Ohio proposes tax breaks for pet-friendly housing
Representatives Sharon Ray (R-Wadsworth) and Juanita Brent (D-Cleveland) introduced bipartisan House Bill 277 in September, the Statehouse News Bureau reported.
Both representatives stated they sponsored the bill because of their love for their own pets who passed away earlier this year.
“If people can agree on anything here in the Statehouse, we love our children and we love our pets,” Representative Brent said.
Representative Ray stated that the Cleveland Animal Protective League proposed the idea. Shannon Harvey, president of the Cleveland APL testified on the bill’s second hearing on Oct. 31.
According to NBC 4, Harvey emphasized her concerns about the increasing number of individuals surrendering their pets. Trends indicate this is somewhat due to difficulties in finding affordable housing. Rising housing costs and rental restrictions not only contribute to stress for pet owners but also exacerbate the capacity crisis in animal shelters. The legislation proposed by both animal welfare organizations aims to address the concerning increase in pet surrender.
Bill aims to combat housing crisis and pet surrender
As of September, the Cleveland Animal Protective League admitted over 250 surrendered pets because of housing-related difficulties. Harvey also noted that accurate data is difficult to obtain, which may be due to embarrassment or hesitation to disclose the reasons behind pet surrender. The actual number of housing-related pet surrenders may be higher.
“This bill will entice landlords, perhaps more of the smaller landlords, who would be that transitional housing or would be that rental properties that people in this situation might be in,” Harvey stated. While the bill doesn’t require landlords to accept tenants with pets, it does offer an incentive. If passed, the bill could potentially offer property owners up to $7,500 annually in tax credits.
“Families turn to animal shelters and are forced to make an often devastating and heartbreaking decision to surrender a pet,” Harvey stated. “In a humane society, people shouldn’t be pushed to choose between housing and keeping their animals.”
Representative Angela King (R-Celina), however, expressed concerns about the idea in addition to her disapproval of the $750 credit amount.
“I think it’s well-intended,“ King said. “$750 doesn’t go very far. For me as a landlord, that would not entice me.“

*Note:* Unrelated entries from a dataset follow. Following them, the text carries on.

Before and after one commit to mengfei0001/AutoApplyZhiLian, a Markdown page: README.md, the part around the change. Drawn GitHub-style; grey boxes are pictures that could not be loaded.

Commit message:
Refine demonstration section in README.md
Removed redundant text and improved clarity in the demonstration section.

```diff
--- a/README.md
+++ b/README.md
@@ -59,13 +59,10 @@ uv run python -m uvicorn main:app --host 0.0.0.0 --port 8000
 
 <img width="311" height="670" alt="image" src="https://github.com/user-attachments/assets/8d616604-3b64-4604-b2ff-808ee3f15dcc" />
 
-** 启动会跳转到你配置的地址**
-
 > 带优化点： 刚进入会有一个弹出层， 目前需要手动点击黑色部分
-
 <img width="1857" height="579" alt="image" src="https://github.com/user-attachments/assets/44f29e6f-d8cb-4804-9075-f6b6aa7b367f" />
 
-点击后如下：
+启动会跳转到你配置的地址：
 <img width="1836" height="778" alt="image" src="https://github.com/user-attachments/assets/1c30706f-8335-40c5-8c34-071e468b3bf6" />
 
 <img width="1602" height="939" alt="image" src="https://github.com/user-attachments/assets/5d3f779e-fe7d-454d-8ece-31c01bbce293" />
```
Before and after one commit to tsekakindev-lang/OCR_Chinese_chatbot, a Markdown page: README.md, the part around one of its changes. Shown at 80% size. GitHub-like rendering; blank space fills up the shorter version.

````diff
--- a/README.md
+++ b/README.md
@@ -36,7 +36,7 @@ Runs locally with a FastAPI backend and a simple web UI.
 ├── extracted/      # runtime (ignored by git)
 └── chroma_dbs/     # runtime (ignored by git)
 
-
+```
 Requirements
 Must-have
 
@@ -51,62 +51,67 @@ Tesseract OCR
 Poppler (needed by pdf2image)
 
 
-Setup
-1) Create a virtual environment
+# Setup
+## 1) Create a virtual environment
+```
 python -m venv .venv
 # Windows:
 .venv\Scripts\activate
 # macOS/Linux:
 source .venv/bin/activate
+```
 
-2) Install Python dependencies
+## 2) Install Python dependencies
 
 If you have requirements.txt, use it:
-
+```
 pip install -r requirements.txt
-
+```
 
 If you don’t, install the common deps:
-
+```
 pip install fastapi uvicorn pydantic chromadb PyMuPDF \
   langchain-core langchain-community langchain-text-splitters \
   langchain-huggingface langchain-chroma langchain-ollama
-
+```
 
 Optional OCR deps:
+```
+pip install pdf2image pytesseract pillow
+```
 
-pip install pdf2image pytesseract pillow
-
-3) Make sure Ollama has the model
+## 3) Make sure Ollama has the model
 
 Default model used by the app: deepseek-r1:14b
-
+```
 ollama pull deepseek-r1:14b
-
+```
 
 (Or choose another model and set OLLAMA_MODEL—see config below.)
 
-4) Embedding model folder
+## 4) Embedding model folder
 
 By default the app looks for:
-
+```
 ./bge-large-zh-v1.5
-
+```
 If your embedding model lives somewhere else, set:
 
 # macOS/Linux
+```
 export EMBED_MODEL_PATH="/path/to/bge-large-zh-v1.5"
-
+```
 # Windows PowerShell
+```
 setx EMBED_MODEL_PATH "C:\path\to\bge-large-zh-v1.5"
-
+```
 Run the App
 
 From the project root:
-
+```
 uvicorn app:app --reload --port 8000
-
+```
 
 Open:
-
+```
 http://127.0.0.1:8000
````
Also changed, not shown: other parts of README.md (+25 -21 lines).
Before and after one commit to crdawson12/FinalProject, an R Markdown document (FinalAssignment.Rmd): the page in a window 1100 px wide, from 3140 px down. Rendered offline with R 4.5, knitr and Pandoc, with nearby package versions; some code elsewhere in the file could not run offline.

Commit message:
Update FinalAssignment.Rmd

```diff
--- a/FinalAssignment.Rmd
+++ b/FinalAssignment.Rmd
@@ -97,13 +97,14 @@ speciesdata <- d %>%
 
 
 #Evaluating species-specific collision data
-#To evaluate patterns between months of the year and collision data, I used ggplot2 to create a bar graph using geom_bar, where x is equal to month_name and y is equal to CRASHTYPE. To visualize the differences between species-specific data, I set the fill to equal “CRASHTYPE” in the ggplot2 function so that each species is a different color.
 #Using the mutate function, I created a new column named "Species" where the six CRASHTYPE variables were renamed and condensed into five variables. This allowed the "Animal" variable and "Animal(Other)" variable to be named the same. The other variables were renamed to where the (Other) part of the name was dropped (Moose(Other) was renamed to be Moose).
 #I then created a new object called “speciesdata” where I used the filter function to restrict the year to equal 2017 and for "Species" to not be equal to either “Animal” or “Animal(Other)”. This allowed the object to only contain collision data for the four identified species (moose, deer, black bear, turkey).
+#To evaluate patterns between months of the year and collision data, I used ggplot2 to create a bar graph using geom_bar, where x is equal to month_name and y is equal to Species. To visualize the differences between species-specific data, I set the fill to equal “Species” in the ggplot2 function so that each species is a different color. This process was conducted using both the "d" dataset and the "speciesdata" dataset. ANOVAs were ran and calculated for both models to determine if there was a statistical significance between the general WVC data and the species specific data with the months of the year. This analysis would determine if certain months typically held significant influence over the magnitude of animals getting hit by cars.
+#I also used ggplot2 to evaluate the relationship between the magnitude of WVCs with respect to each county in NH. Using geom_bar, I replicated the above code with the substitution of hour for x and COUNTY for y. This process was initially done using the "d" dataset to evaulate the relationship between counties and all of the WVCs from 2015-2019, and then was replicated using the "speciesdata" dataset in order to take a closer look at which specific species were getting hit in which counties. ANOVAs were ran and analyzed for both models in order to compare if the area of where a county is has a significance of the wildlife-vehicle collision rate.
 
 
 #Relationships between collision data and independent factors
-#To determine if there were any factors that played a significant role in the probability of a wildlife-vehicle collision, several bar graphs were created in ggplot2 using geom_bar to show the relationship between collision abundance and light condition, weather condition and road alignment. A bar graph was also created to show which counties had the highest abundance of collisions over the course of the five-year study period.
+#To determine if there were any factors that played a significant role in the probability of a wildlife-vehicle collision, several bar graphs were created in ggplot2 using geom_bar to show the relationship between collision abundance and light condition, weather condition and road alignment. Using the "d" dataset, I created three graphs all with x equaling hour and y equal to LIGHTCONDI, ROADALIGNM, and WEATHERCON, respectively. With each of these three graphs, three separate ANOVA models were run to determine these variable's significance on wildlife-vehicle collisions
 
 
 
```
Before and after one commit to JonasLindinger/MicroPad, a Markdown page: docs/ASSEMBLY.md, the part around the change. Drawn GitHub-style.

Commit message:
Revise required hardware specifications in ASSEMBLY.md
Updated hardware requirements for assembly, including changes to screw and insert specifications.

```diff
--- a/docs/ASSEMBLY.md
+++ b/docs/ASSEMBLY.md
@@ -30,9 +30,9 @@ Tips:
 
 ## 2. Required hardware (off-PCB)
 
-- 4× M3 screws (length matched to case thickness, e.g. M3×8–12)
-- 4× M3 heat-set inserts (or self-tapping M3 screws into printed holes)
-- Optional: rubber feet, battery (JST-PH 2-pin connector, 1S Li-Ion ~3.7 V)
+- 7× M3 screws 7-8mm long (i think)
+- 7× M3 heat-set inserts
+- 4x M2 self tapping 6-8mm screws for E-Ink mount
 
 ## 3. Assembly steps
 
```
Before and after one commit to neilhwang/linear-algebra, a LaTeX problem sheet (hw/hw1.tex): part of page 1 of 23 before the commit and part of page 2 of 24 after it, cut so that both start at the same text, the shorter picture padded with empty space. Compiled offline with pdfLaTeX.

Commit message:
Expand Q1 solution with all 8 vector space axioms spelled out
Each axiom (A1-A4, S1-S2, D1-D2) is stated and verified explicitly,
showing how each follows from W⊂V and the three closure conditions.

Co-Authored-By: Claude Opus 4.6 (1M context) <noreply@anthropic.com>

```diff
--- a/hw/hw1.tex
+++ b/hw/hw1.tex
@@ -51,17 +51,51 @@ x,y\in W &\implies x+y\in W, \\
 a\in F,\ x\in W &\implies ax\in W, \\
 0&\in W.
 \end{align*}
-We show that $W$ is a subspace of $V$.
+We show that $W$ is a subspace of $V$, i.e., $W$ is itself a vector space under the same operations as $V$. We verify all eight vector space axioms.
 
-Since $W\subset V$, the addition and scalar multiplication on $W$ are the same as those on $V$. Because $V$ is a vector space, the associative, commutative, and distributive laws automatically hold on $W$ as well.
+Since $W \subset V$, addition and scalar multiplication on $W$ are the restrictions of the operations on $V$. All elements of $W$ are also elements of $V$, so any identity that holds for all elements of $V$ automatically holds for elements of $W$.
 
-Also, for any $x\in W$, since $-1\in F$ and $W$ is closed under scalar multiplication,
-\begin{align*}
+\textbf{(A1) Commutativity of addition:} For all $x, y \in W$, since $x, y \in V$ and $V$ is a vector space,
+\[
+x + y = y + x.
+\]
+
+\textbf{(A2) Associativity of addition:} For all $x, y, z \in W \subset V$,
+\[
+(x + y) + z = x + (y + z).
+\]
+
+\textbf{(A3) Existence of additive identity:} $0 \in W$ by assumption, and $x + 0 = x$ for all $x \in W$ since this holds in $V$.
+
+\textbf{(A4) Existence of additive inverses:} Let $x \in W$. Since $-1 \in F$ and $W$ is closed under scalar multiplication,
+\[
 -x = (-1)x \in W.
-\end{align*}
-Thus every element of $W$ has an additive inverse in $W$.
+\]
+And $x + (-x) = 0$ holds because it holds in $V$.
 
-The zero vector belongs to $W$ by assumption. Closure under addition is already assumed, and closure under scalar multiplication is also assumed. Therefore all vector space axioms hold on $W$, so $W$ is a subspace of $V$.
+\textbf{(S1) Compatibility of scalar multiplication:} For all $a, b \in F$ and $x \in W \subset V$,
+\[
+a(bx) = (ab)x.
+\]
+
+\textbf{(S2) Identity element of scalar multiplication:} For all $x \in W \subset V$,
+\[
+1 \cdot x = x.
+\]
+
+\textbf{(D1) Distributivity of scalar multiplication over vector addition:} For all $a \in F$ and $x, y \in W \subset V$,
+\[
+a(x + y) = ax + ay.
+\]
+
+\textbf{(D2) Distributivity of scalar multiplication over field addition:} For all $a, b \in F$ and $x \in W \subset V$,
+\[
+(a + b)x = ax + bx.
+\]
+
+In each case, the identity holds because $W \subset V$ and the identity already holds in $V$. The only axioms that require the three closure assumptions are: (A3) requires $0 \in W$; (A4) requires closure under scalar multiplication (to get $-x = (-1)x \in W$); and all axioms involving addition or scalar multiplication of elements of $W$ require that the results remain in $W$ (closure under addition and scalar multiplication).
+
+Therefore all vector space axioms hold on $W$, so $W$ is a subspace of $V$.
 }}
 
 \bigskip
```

According to a budgetary estimate conducted by the Ohio Legislative Service Commission, the annual cost of the credits would be between $160 million to $255 million. Lawmakers additionally hope to receive input from landlords and the Ohio Real Estate Investors Association.
“This really is about recognizing the importance of pets in the family,” Harvey said. “People facing hard times need their pets more than ever.”